In a deep dish, place the shoulder with enough cider vinegar and water to cover (2:1 ratio vinegar to water). Season the marinade with S & P to taste and the cayenne. Marinate refrigerated overnight, or, in a pinch, at least 2-3 hours at room temperature. After removing the meat from marinade, soak the wood chips for about an hour before cooking.
Fully ignite charcoal. Allow to flame until briquettes become white and powdery in appearance (EXTREMELY hot). Place in a rectangular formation in your grill, just a bit larger than the size of your roast. Drain the wood chips and place on top of the charcoal. Place the butt in the center of the rectangle. The temp should be about 275° (if using gas, set to 250°).
Cook covered, for 3 1/2-4 hours, or until very tender. A knife inserted into center should easily pierce to the bone. Allow the meat to rest for about 30 minutes and pull pieces off by hand.
Vinegar sauce: Shake together cider vinegar, salt, pepper, crushed red pepper, and cayenne to taste. Use to accent the natural flavors of the pulled pork. Serve pulled pork, topped with a dash of pepper vinegar, with coleslaw on the sandwich or on the side.

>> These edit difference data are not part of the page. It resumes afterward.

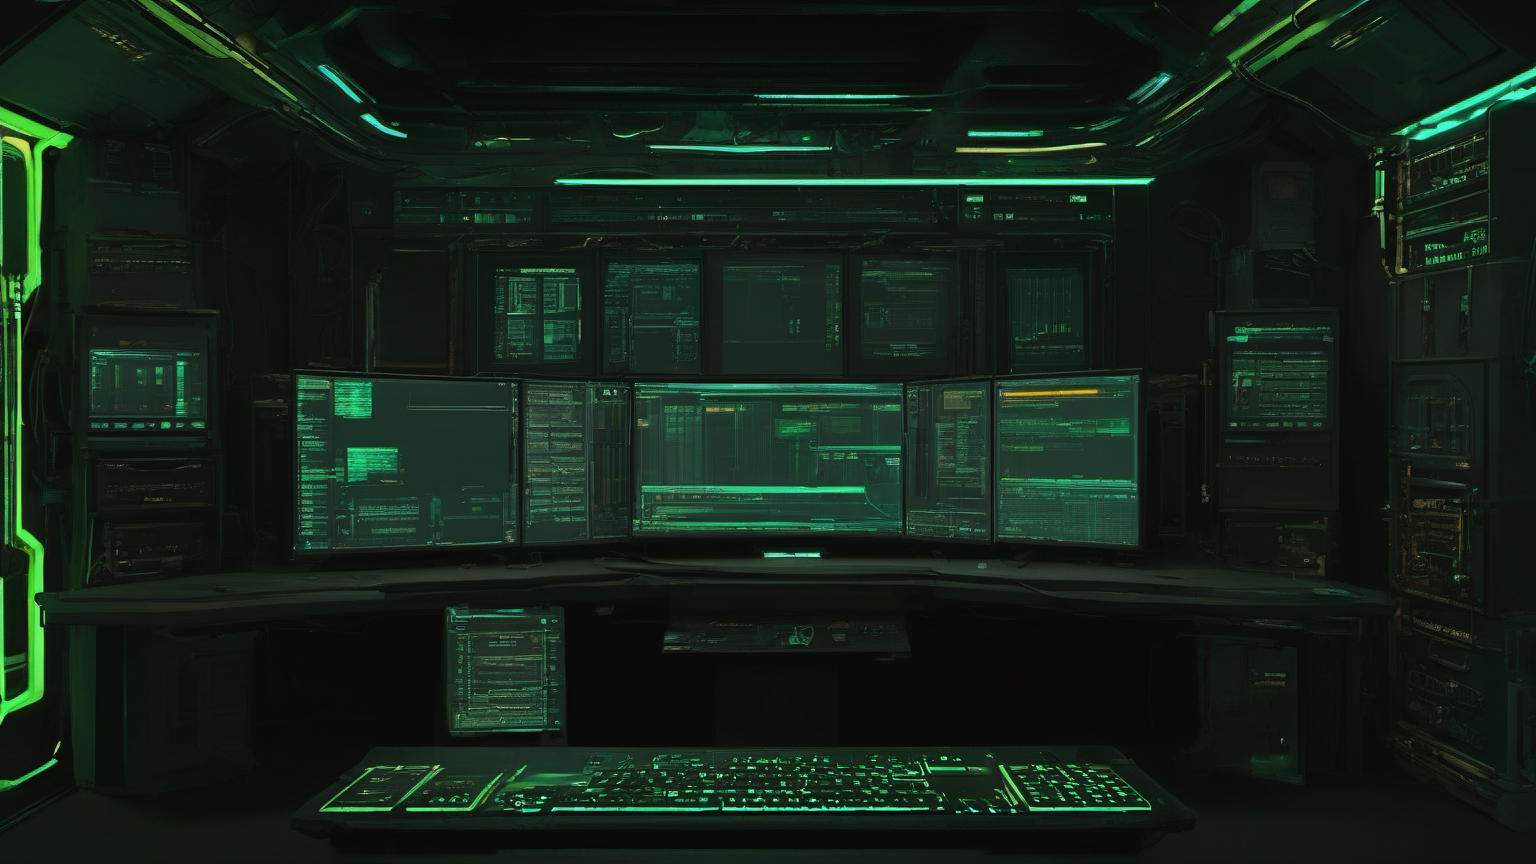
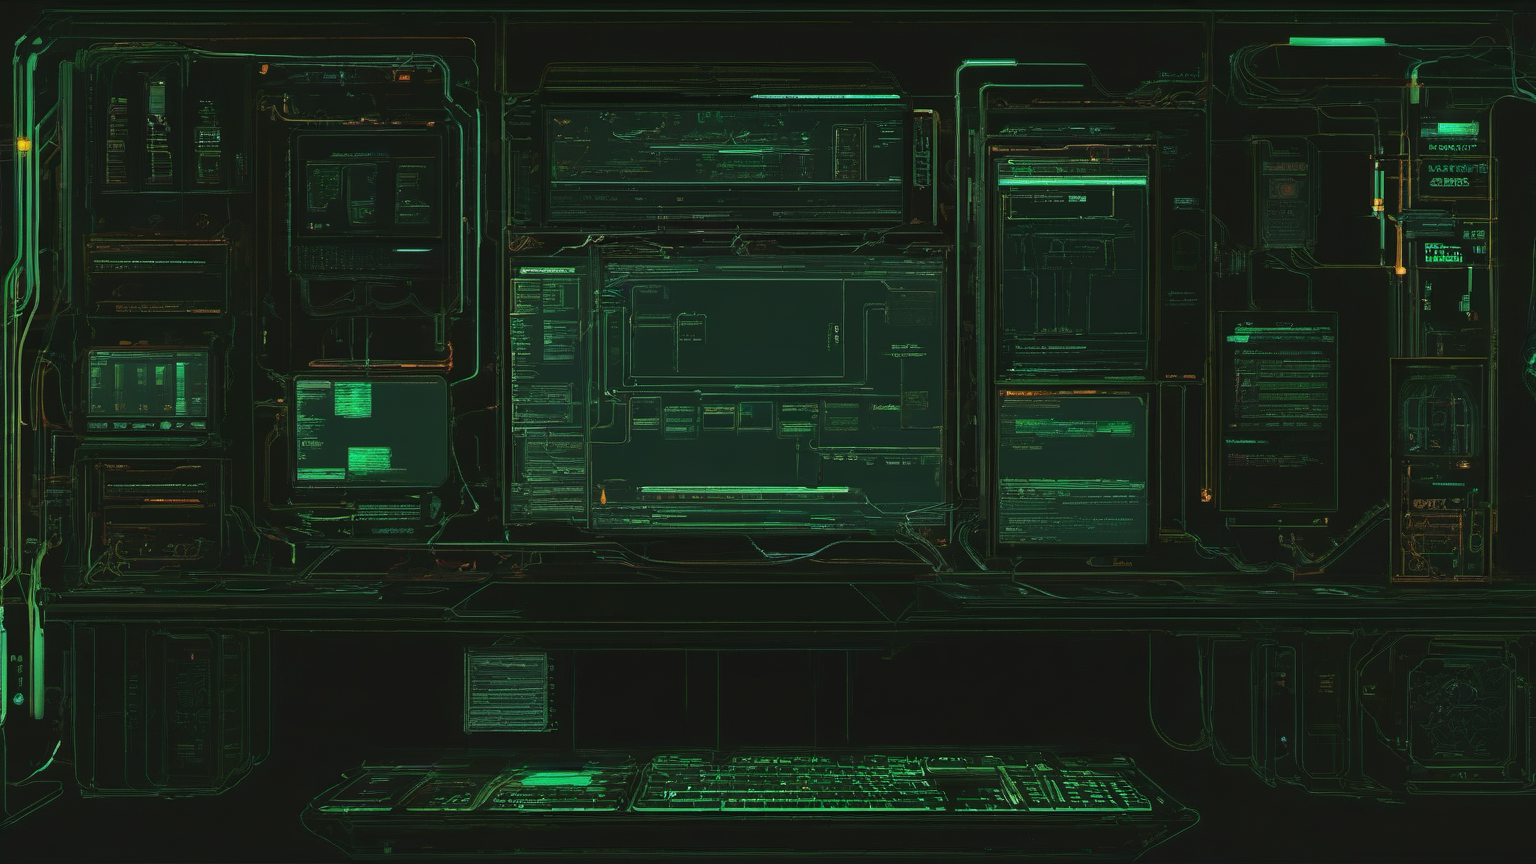
images?

diff --git a/src/content.config.ts b/src/content.config.ts
@@ -15,6 +15,16 @@ const blog = defineCollection({
 			updatedDate: z.coerce.date().optional(),
 			heroImage: z.optional(image()),
 			generatedHeroImage: z.string().optional(),
+			generatedImages: z
+				.array(
+					z.object({
+						id: z.string().regex(/^[a-z0-9-]+$/),
+						alt: z.string(),
+						caption: z.string().optional(),
+						brief: z.string(),
+					}),
+				)
+				.optional(),
 		}),
 });
 

diff --git a/scripts/comfyui-site-images.py b/scripts/comfyui-site-images.py
@@ -2,6 +2,7 @@
 from __future__ import annotations
 
 import argparse
+import hashlib
 import json
 import shutil
 import subprocess
@@ -11,6 +12,8 @@ import urllib.error
 import urllib.request
 from pathlib import Path
 from textwrap import shorten
+
+import yaml
 
 
 def parse_args() -> argparse.Namespace:
@@ -35,9 +38,120 @@ def parse_args() -> argparse.Namespace:
     return parser.parse_args()
 
 
-def load_manifest(path: Path) -> dict:
+def read_frontmatter(text: str, source: str) -> dict:
+    lines = text.splitlines()
+    if not lines or lines[0].strip() != "---":
+        return {}
+
+    for index in range(1, len(lines)):
+        if lines[index].strip() == "---":
+            frontmatter = yaml.safe_load("\n".join(lines[1:index])) or {}
+            if not isinstance(frontmatter, dict):
+                raise ValueError(f"frontmatter in {source} must be a mapping")
+            return frontmatter
+
+    raise ValueError(f"unterminated frontmatter in {source}")
+
+
+def blog_slug_from_path(relative_path: str) -> str:
+    if not relative_path.startswith("src/content/blog/"):
+        raise ValueError(f"unsupported blog content path: {relative_path}")
+    return relative_path[len("src/content/blog/") :].rsplit(".", 1)[0]
+
+
+def generated_article_output(slug: str, image_id: str) -> str:
+    return f"public/images/generated/posts/{slug}/{image_id}.jpg"
+
+
+def article_target_name(slug: str, image_id: str) -> str:
+    return f"article-{slug.replace('/', '--')}-{image_id}"
+
+
+def article_seed(slug: str, image_id: str) -> int:
+    return int(hashlib.sha1(f"{slug}:{image_id}".encode("utf-8")).hexdigest()[:8], 16)
+
+
+def load_blog_frontmatter(
+    repo_root: Path, relative_path: str, staged_changed_paths: set[str]
+) -> dict:
+    if relative_path in staged_changed_paths:
+        staged_content = staged_file_content(repo_root, relative_path)
+        if staged_content is not None:
+            return read_frontmatter(staged_content, f"staged:{relative_path}")
+
+    return read_frontmatter((repo_root / relative_path).read_text(encoding="utf-8"), relative_path)
+
+
+def expand_article_image_targets(
+    repo_root: Path, manifest: dict, staged_changed_paths: set[str]
+) -> dict:
+    article_defaults = manifest.get("article_images")
+    if not article_defaults:
+        return manifest
+
+    targets = dict(manifest.get("targets", {}))
+    blog_root = repo_root / "src" / "content" / "blog"
+
+    for path in sorted(blog_root.rglob("*")):
+        if path.suffix not in {".md", ".mdx"}:
+            continue
+
+        relative_path = path.relative_to(repo_root).as_posix()
+        frontmatter = load_blog_frontmatter(repo_root, relative_path, staged_changed_paths)
+        generated_images = frontmatter.get("generatedImages") or []
+        if not isinstance(generated_images, list):
+            raise ValueError(f"generatedImages in {relative_path} must be a list")
+
+        slug = blog_slug_from_path(relative_path)
+        title = str(frontmatter.get("title", slug)).strip()
+
+        for image in generated_images:
+            if not isinstance(image, dict):
+                raise ValueError(f"generatedImages entries in {relative_path} must be objects")
+
+            image_id = str(image.get("id", "")).strip()
+            brief = str(image.get("brief", "")).strip()
+            alt = str(image.get("alt", "")).strip()
+            caption = str(image.get("caption", "")).strip()
+            if not image_id or not brief or not alt:
+                raise ValueError(
+                    f"generated image entries in {relative_path} require id, alt, and brief"
+                )
+
+            art_direction_parts = [
+                article_defaults["art_direction_prefix"],
+                f"Post title: {title}.",
+                f"Supporting image brief: {brief}.",
+            ]
+            if caption:
+                art_direction_parts.append(f"Caption intent: {caption}.")
+
+            targets[article_target_name(slug, image_id)] = {
+                "watch": [relative_path],
+                "context": [relative_path],
+                "output": generated_article_output(slug, image_id),
+                "art_direction": " ".join(art_direction_parts),
+                "negative_prompt_seed": article_defaults["negative_prompt_seed"],
+                "width": article_defaults["width"],
+                "height": article_defaults["height"],
+                "steps": article_defaults["steps"],
+                "cfg": article_defaults["cfg"],
+                "sampler_name": article_defaults["sampler_name"],
+                "scheduler": article_defaults["scheduler"],
+                "seed": article_seed(slug, image_id),
+            }
+
+    return {
+        **manifest,
+        "targets": targets,
+    }
+
+
+def load_manifest(path: Path, repo_root: Path, staged_changed_paths: set[str]) -> dict:
     with path.open("r", encoding="utf-8") as handle:
-        return json.load(handle)
+        manifest = json.load(handle)
+
+    return expand_article_image_targets(repo_root, manifest, staged_changed_paths)
 
 
 def staged_paths(repo_root: Path) -> list[str]:
@@ -478,8 +592,8 @@ def main() -> int:
     args = parse_args()
     repo_root = Path(args.repo_root).resolve()
     manifest_path = Path(args.manifest).resolve()
-    manifest = load_manifest(manifest_path)
     changed_paths = staged_paths(repo_root)
+    manifest = load_manifest(manifest_path, repo_root, set(changed_paths))
 
     if args.targets_from_staged:
         targets = resolve_targets(manifest, changed_paths)

diff --git a/README.md b/README.md
@@ -94,6 +94,34 @@ Prompt generation behavior:
 - the generated prompt is blended with the repo’s shared terminal/tmux art direction so the
   imagery stays visually consistent across pages
 
+In-article generated images:
+
+- blog posts can declare generated article images in frontmatter with `generatedImages`
+- each entry should include:
+  - `id`: stable kebab-case identifier
+  - `alt`: alt text used in rendered HTML
+  - `caption`: optional visible caption
+  - `brief`: the post-specific visual intent that Ollama should blend with the global theme
+- place `[[generated-image:your-id]]` on its own line in the markdown body where the image should appear
+- generated article images render to `/images/generated/posts/<post-slug>/<image-id>.jpg`
+
+Example:
+
+```md
+---
+title: 'Launching the blog'
+generatedImages:
+  - id: first-night-rack
+    alt: 'AI-generated Linux publishing desk with compact rack gear.'
+    caption: 'First-night publishing workspace after the launch.'
+    brief: 'Quiet Linux writing desk, pane-like monitors, fresh deployment energy.'
+---
+
+Intro paragraph.
+
+[[generated-image:first-night-rack]]
+```
+
 Running on another machine:
 
 - if this machine is too light for image generation, run the same repo on a stronger Linux box

diff --git a/src/content/blog/welcome.md b/src/content/blog/welcome.md
@@ -3,9 +3,16 @@ title: 'Launching the blog'
 description: 'The first post on the new static blog for blog.brandoncamenisch.com.'
 pubDate: 'Mar 24 2026'
 generatedHeroImage: '/images/generated/launching-the-blog-terminal-banner.jpg'
+generatedImages:
+  - id: first-night-rack
+    alt: 'AI-generated first-night publishing workspace with a Linux desk, compact lab gear, and pane-like monitors.'
+    caption: 'A supporting insert image for the launch post: a first-night publishing desk with calm tmux-like monitor layouts and fresh deployment energy.'
+    brief: 'Create a supporting in-article image for the first post that feels like the blog has just been brought online: quiet Linux writing desk, compact rack gear, pane-like monitors, first-night deployment energy, and grounded optimism.'
 ---
 
 Welcome to the new blog.
+
+[[generated-image:first-night-rack]]
 
 This site is intentionally simple:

Only difference in the whole hog and shoulder is time and amount of charcoal. For whole hog cooking time is approximately 1 hour for every 10 pounds. The charcoal should be 30-40 pounds of coal.